Alicia: It was a really good experience. I love the camera, I think it looks really beautiful. There is so much information on the chip, the technology of it is flabbergasting. We could see what we were framing but we really couldn’t see everything that the camera saw so it was frustrating, but it was worth it since it looks really good. Then the post work flow was somewhat frustrating because there are a million choices. You basically start working on one path and you put behind you all of these other options. Down the road you have 16 more choices and you keep on going. It’s like leaving a trail of breadcrumbs hoping it is the right path to go on, trying to wrap your head around what you are making impossible every time you make a decision.
The Red Camera is still in the beta phase and we are kind of beta testing it for them. I love that it is available and I am so glad that it is out since I would much rather have that happen than not have the camera available. There’s something hyper real about it, it looks too good to be real. I like that because Rite is like an alternate reality. In my mind it’s like a memory.
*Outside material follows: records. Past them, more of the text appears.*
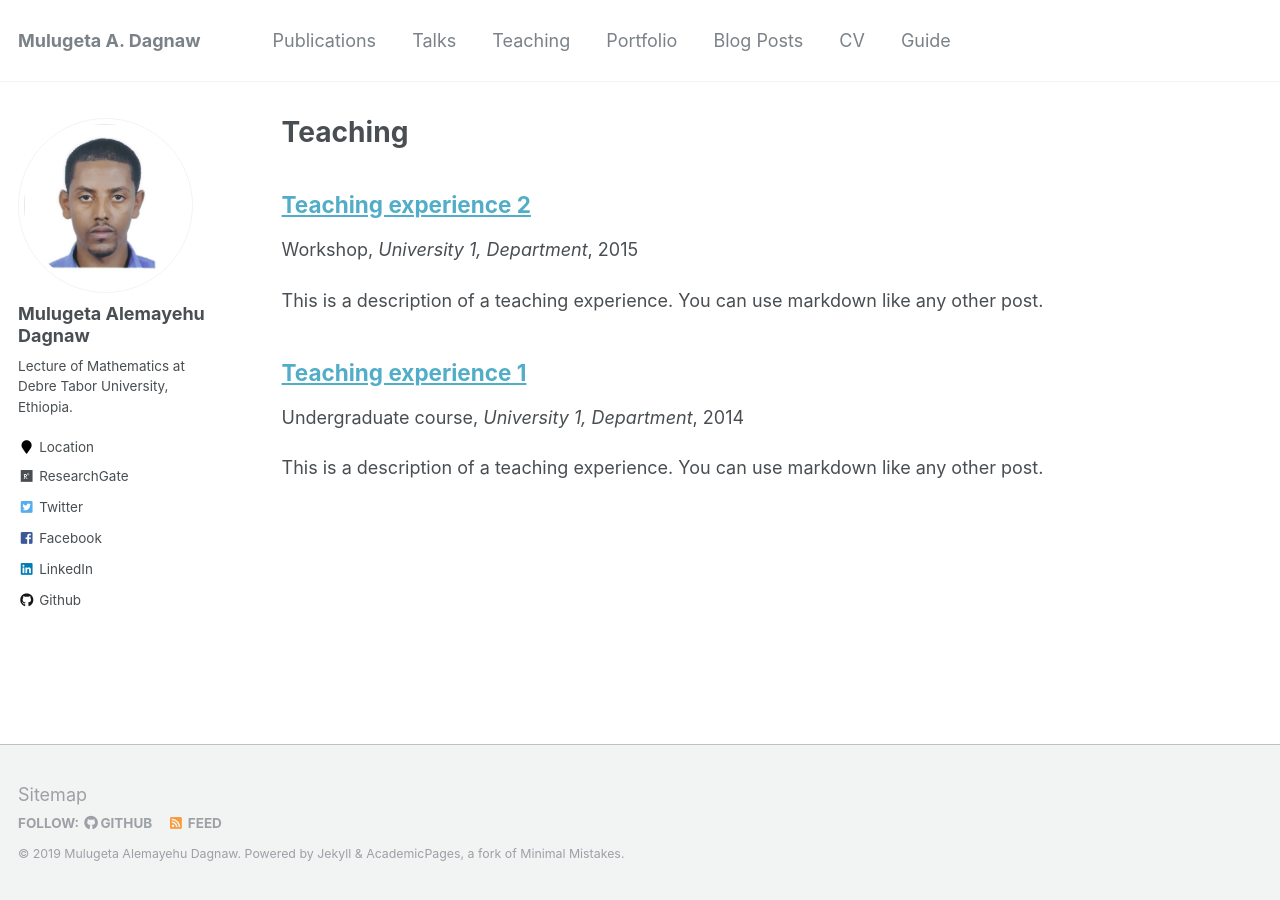
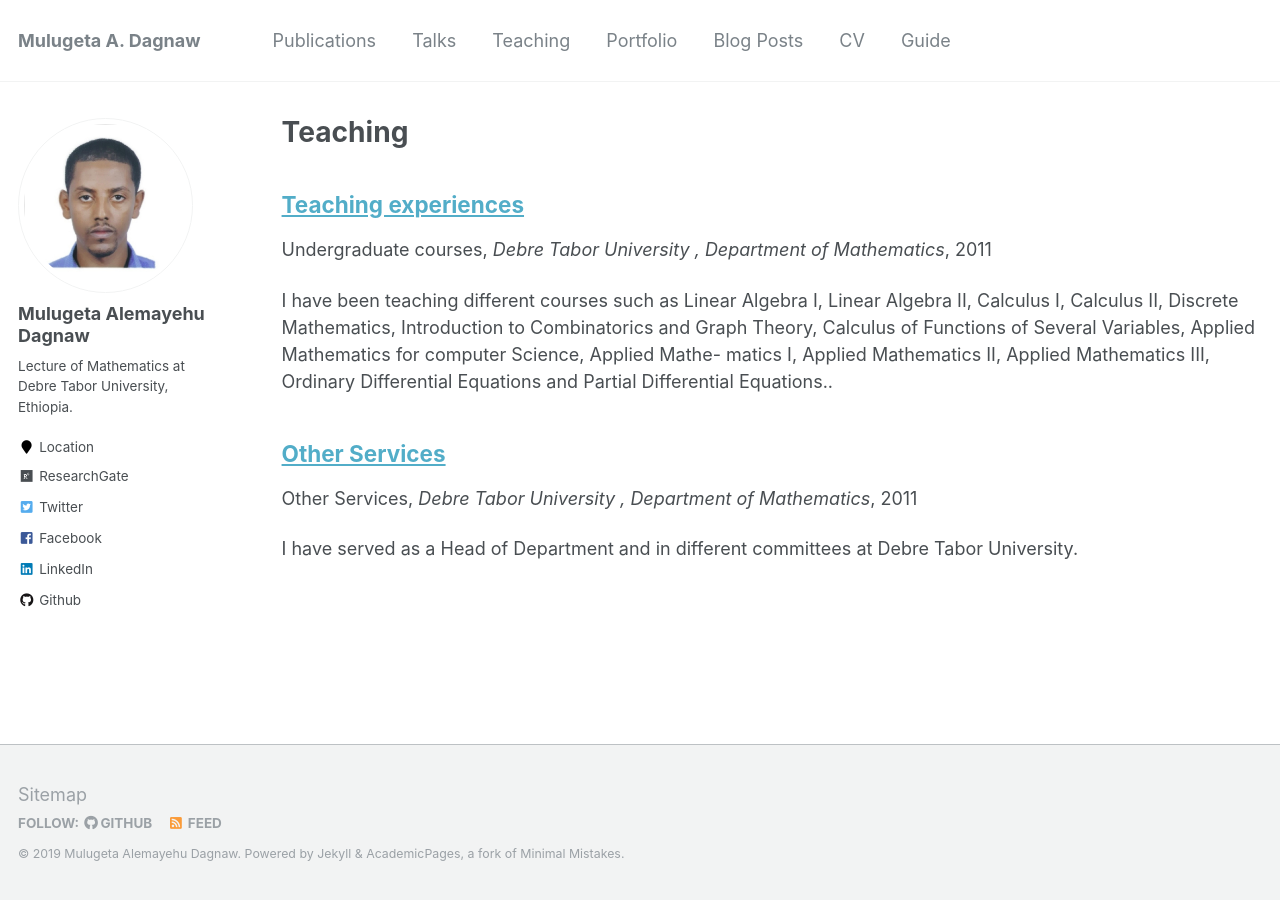
Before and after one commit to muledagnaw/muledagnaw.github.io, a Jekyll site: the page built from _pages/teaching.html, in a window 1280 px wide. Built offline with Jekyll 4.4.1, drawn with Linux system fonts in a browser that asks for light colours.

Commit message:
updatednew11 site

```diff
--- a/_teaching/2014-spring-teaching-1.md
+++ b/_teaching/2014-spring-teaching-1.md
@@ -1,14 +1,18 @@
 ---
-title: "Teaching experience 1"
+title: "Teaching experiences "
 collection: teaching
-type: "Undergraduate course"
-permalink: /teaching/2014-spring-teaching-1
-venue: "University 1, Department"
-date: 2014-01-01
-location: "City, Country"
+type: "Undergraduate courses"
+permalink: /teaching/2011-spring-teaching
+venue: "Debre Tabor University , Department of Mathematics"
+date: 2011-04-01
+location: "Debre Tabor, Ethiopia"
 ---
 
-This is a description of a teaching experience. You can use markdown like any other post.
+I have been teaching different courses such as Linear Algebra I, Linear Algebra II, Calculus I, Calculus II, Discrete Mathematics,
+Introduction to Combinatorics and Graph Theory, Calculus of Functions of
+Several Variables, Applied Mathematics for computer Science, Applied Mathe-
+matics I, Applied Mathematics II, Applied Mathematics III, Ordinary Differential
+Equations and Partial Differential Equations..
 
 Heading 1
 ======
--- a/_teaching/2015-spring-teaching-2.md
+++ b/_teaching/2015-spring-teaching-2.md
@@ -1,14 +1,14 @@
 ---
-title: "Teaching experience 2"
-collection: teaching
-type: "Workshop"
-permalink: /teaching/2015-spring-teaching-1
-venue: "University 1, Department"
-date: 2015-01-01
-location: "City, Country"
+title: " Other Services"
+collection:  Other Services
+type: " Other Services"
+permalink: /teaching/2011-spring-teaching
+venue: "Debre Tabor University , Department of Mathematics"
+date: 2011-01-01
+location: "Debre Tabor, Ethiopia"
 ---
 
-This is a description of a teaching experience. You can use markdown like any other post.
+I have served as a Head of Department and in different committees at Debre Tabor University.
 
 Heading 1
 ======
```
It’s not meant to be literal, it’s meant to show this girl’s emotions looking back.
Kelsey: You were involved with the Florida Film Festival as well as Sundance. How would you describe the environments of these film festivals?
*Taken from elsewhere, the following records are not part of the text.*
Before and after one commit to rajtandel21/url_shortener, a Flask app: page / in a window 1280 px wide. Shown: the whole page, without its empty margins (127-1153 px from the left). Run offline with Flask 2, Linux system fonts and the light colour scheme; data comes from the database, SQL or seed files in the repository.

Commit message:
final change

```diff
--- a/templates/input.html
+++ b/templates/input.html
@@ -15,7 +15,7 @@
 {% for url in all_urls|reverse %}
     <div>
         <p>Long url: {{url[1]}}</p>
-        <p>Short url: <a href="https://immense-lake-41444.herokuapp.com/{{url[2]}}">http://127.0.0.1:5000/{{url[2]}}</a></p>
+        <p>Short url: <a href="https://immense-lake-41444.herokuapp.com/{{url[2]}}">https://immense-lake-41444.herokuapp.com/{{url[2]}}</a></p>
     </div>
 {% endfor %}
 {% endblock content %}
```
Alicia: We haven’t been to Florida yet, but I used to work there. We actually just got in. Florida is a regional festival and it’s really different from Sundance. Sundance is very industry oriented. I’ve had distributors meet with me about the short, which is something I have never had happen at the regional festivals. Florida is a great festival with really great filmmakers. It’s a lot more about community, watching movies, and loving film. It’s for the people in the community to see these films not for the filmmakers. That type of festival is awesome in terms of creativity. You get to see how a normal audience is receiving your film. Sundance is fun, but with trying to meet people and passing out flyers and everything it can feel like a job. Florida is not like a job, it’s like a vacation. From a filmmaker’s experience that is the distinction between them.
Kelsey: Are you interested in distributing Rite?
Alicia: Sure, I’m not that worried about it since I know I will never make my money back on it though. The film cost 15 grand and I still have a few bills I have to pay for it. Even if I never make the money back I still want people to see the film, that’s what I really care about. We’ve talked to a few places so I am sure it will get distributed somewhere, it’s just the question of where and when. Shorts are funny, they are really not about distribution. They are more like a calling card showing that you have directed something, hoping that leads to something else.
Kelsey: Do you have any plans for full featured films in the future?
Alicia: I have one film that I am co-producing with Ben and he’s going to direct it. A friend of ours who is an amazing writer wrote it with us in mind. It’s a really low budget film and we didn’t want that to be the first thing that we do together. At least, it shouldn’t be my first feature especially if I’m going to produce it. Then I have a documentary that I want to do.
I also have 3 other feature ideas. One of them is New York Times best seller that I’m trying to option. It’s kind of a psychological thriller/police procedural. It’s cool because it has that inner life of the character being the life of the story that I was talking about. It’s based on a true story so there is no point in telling the police procedural or the psychological thriller aspect except to show how this character is changing. My friend had this wacky dream and told me about it so I have an idea to turn that in to a script. It’s a psychological thriller too. The other one is half baked, it’s something that my roommate and I started working on in college and we have started revisiting it. It’s sort of a paint by numbers psychological thriller, so I guess that’s my thing.